Solution—Develop a cash flow forecast for each individual project including optimistic and pessimistic scenarios. And then borrow enough money to ensure you can cover your project, unforeseen contingencies and the working capital required to bring your project to completion.
3. Focusing too much on the interest rate
The interest rate on your business loan is important, but it’s far from the whole story. Other factors can be just as important, or even more so.
- What loan term is the lender willing to offer?
- What percentage of the cost of your asset is your lender willing to finance?
- What is the lender’s flexibility on repayments? For example, can you pay on a seasonal basis or pay only interest for certain periods?
- What guarantees are being asked from you in the case of default? Do you have to pledge personal assets?
“There are qualitative items in a loan agreement you have to think through very carefully,” MacKean says. “Some entrepreneurs will skim over the loan terms and conditions because they think they’re just legal jargon or standard terms requested by all lenders. But the truth is that terms and conditions can differ greatly between lenders”
Solution—Shop around among financial institutions for the most attractive package, keeping in mind the importance of the terms other than the interest rate.
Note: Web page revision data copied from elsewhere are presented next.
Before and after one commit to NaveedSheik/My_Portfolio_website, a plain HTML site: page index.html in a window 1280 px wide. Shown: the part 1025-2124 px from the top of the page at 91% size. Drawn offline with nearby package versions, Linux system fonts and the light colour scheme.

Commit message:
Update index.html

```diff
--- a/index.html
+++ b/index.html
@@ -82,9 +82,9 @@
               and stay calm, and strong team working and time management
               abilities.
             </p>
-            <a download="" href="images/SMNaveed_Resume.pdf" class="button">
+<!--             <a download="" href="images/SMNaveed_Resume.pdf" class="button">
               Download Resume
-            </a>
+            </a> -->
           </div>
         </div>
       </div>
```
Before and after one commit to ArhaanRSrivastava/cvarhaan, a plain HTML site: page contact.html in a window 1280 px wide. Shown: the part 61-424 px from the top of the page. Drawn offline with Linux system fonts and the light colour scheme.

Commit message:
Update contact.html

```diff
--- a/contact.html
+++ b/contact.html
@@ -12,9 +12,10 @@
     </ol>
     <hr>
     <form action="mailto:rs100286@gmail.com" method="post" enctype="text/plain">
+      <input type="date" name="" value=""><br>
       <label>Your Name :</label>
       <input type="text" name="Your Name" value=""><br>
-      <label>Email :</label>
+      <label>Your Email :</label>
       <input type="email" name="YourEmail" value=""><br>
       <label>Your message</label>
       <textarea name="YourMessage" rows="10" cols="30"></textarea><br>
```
4. Paying your loan back too fast
Many business owners want to pay back their loans as quickly as possible in an effort to become debt free. Again, it’s important to reduce debt, but doing so too quickly can cost your business. That’s because you may leave yourself short of cash. Or the extra money you’re devoting to debt reduction might be better spent on profitable growth projects.
Solution—Compare your projected return on an investment to how much interest you’re saving by paying down your loan faster than required. If you expect to earn more investing the money in your business, consider slowing down your repayment pace.
5. Failing to keep your financial house in order
It’s all too common for busy entrepreneurs to let record-keeping and other financial chores slide—with potentially disastrous consequences. It’s essential to keep good financial records, including year-end financial statements. Messy financial records can leave you in the dark about how your business is performing until it’s too late to take corrective action. It can also make it difficult to approach a banker for a business loan because not only do you lack documentation, but you’ve also shown a lack of managerial acumen.
Solution—Be diligent about keeping financial records and spend the money to hire an accountant. Also, consider getting help from a consultant who specializes in financial management to get your business on the right track.
6. Making a weak pitch to your banker
You can see how much sense your project makes, but you won’t get far if you can’t persuade your banker to get on board. MacKean says too many entrepreneurs are unable to clearly explain their company’s business plan, past performance, competitive advantages and proposed project. The result is a polite “no, thanks.”
Solution—Prepare your pitch and practice it repeatedly. Focus on explaining your business and how you’re going to use the money you want to borrow in clear and compelling terms. Remember a big part of your sales job is persuading your banker to have confidence in your management smarts and ability to build a strong business (and pay back the loan).
7. Depending on just one lender
Having a relationship with just one financial institution can limit your options, especially if your business hits a bump in the road. “You don’t want one lender holding all the cards should something go wrong,” MacKean says. “So, just as you would diversify your suppliers or customer base, or your own personal investments, you want to diversify your lending relationships.”
Solution—Meet with other lenders and consider using different institutions for different types of financing products.